*** Opening RECORDS SHOWN ***
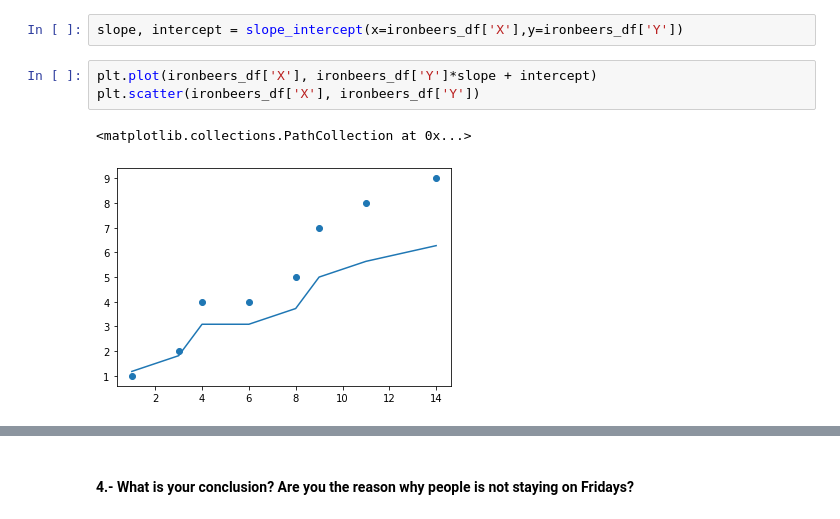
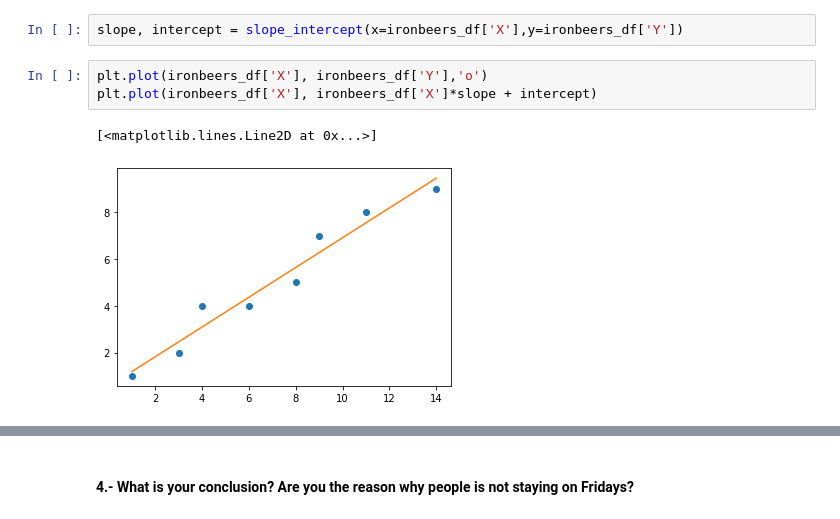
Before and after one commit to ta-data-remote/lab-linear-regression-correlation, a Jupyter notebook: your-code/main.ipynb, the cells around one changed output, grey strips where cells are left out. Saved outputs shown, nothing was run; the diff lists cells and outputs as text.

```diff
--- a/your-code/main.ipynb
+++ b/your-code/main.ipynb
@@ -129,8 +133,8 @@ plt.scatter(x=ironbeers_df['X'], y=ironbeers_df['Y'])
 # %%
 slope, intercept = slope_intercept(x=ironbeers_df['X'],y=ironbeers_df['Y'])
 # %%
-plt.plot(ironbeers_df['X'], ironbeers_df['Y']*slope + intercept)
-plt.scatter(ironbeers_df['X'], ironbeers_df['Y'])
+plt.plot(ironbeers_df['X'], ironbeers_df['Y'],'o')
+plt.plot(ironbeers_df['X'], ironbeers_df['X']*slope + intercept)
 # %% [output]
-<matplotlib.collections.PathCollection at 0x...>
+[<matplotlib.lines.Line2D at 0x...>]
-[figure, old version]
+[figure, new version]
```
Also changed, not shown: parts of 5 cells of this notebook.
*** Closing RECORDS SHOWN ***
*** Opening RECORDS SHOWN ***
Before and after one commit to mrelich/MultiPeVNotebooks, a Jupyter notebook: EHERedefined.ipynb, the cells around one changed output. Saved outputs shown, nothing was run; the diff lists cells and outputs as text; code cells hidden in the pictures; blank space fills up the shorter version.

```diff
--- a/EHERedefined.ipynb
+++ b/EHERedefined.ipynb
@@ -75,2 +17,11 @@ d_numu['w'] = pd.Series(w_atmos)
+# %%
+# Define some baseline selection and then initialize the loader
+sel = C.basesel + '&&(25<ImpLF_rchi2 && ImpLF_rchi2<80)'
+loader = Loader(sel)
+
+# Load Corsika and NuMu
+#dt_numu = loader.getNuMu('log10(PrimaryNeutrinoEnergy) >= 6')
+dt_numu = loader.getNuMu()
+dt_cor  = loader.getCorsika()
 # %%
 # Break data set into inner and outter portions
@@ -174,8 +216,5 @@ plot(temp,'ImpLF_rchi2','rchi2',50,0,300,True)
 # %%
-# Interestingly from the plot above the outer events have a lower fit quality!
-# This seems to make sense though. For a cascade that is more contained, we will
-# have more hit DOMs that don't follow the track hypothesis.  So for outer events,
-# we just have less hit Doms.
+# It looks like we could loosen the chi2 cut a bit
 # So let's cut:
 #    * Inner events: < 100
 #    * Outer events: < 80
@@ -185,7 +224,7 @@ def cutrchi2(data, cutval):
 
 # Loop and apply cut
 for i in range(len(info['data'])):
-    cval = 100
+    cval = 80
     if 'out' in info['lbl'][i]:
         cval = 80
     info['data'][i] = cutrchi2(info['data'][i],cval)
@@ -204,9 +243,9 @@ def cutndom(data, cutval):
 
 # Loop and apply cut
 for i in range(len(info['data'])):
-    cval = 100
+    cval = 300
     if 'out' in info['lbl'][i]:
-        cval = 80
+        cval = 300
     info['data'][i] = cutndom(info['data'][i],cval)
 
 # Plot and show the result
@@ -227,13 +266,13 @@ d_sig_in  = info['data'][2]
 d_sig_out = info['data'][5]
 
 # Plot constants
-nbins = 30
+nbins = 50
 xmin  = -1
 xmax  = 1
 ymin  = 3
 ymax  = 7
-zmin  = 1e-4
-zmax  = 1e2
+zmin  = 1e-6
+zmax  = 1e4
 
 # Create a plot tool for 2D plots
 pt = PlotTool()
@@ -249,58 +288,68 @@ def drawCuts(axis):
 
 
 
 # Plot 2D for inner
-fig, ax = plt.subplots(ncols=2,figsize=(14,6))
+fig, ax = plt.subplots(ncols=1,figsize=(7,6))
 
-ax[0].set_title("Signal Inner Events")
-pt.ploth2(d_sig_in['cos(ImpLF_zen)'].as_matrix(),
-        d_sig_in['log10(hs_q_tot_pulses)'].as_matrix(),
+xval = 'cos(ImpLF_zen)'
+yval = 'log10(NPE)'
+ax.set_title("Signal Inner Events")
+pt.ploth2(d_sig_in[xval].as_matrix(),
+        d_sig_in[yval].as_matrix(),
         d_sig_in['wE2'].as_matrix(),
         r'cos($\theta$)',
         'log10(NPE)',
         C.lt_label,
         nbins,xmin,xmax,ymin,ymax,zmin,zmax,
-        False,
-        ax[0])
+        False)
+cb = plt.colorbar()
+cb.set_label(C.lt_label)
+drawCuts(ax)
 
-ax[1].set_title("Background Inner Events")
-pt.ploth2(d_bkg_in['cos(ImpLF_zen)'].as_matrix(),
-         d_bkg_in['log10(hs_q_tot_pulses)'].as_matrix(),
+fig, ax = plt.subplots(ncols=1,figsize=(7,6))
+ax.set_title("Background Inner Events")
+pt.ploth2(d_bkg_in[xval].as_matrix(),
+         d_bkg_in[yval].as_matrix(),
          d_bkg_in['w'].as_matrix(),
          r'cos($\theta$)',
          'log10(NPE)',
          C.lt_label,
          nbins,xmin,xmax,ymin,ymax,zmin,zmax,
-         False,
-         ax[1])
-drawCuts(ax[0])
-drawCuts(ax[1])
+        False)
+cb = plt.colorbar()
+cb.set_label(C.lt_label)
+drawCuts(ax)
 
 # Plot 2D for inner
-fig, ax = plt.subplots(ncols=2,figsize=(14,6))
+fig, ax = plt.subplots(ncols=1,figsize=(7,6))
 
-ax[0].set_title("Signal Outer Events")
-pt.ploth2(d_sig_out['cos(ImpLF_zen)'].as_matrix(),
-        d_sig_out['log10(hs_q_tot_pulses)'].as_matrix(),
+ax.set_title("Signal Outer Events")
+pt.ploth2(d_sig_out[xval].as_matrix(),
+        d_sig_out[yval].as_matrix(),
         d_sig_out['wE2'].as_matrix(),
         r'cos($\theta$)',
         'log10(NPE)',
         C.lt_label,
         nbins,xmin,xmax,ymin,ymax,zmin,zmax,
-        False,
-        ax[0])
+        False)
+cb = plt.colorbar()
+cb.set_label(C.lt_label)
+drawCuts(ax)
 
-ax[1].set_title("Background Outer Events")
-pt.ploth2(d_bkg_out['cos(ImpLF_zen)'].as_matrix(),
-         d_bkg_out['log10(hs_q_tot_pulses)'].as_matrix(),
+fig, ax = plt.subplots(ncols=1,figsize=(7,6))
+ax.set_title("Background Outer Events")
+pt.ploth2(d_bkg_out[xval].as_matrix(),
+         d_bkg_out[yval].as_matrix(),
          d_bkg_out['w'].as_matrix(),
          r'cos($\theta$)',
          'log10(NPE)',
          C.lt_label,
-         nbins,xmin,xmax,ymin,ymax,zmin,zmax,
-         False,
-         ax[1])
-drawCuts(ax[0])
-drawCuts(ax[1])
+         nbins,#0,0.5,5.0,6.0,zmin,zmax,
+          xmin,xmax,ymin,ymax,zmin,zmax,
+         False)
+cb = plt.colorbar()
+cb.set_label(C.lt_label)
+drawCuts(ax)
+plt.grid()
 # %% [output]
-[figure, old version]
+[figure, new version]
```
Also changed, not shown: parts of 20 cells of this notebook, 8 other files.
*** Closing RECORDS SHOWN ***
WHAT YOU NEED TO DO » Your answer should be the lines above, from the line containing "outputs as text." up to and including the line containing "Also changed, not shown: parts of 5", reproduced exactly and with nothing else.

ANSWER TO THE EXERCISE »
Before and after one commit to ta-data-remote/lab-linear-regression-correlation, a Jupyter notebook: your-code/main.ipynb, the cells around one changed output, grey strips where cells are left out. Saved outputs shown, nothing was run; the diff lists cells and outputs as text.

```diff
--- a/your-code/main.ipynb
+++ b/your-code/main.ipynb
@@ -129,8 +133,8 @@ plt.scatter(x=ironbeers_df['X'], y=ironbeers_df['Y'])
 # %%
 slope, intercept = slope_intercept(x=ironbeers_df['X'],y=ironbeers_df['Y'])
 # %%
-plt.plot(ironbeers_df['X'], ironbeers_df['Y']*slope + intercept)
-plt.scatter(ironbeers_df['X'], ironbeers_df['Y'])
+plt.plot(ironbeers_df['X'], ironbeers_df['Y'],'o')
+plt.plot(ironbeers_df['X'], ironbeers_df['X']*slope + intercept)
 # %% [output]
-<matplotlib.collections.PathCollection at 0x...>
+[<matplotlib.lines.Line2D at 0x...>]
-[figure, old version]
+[figure, new version]
```
Also changed, not shown: parts of 5 cells of this notebook.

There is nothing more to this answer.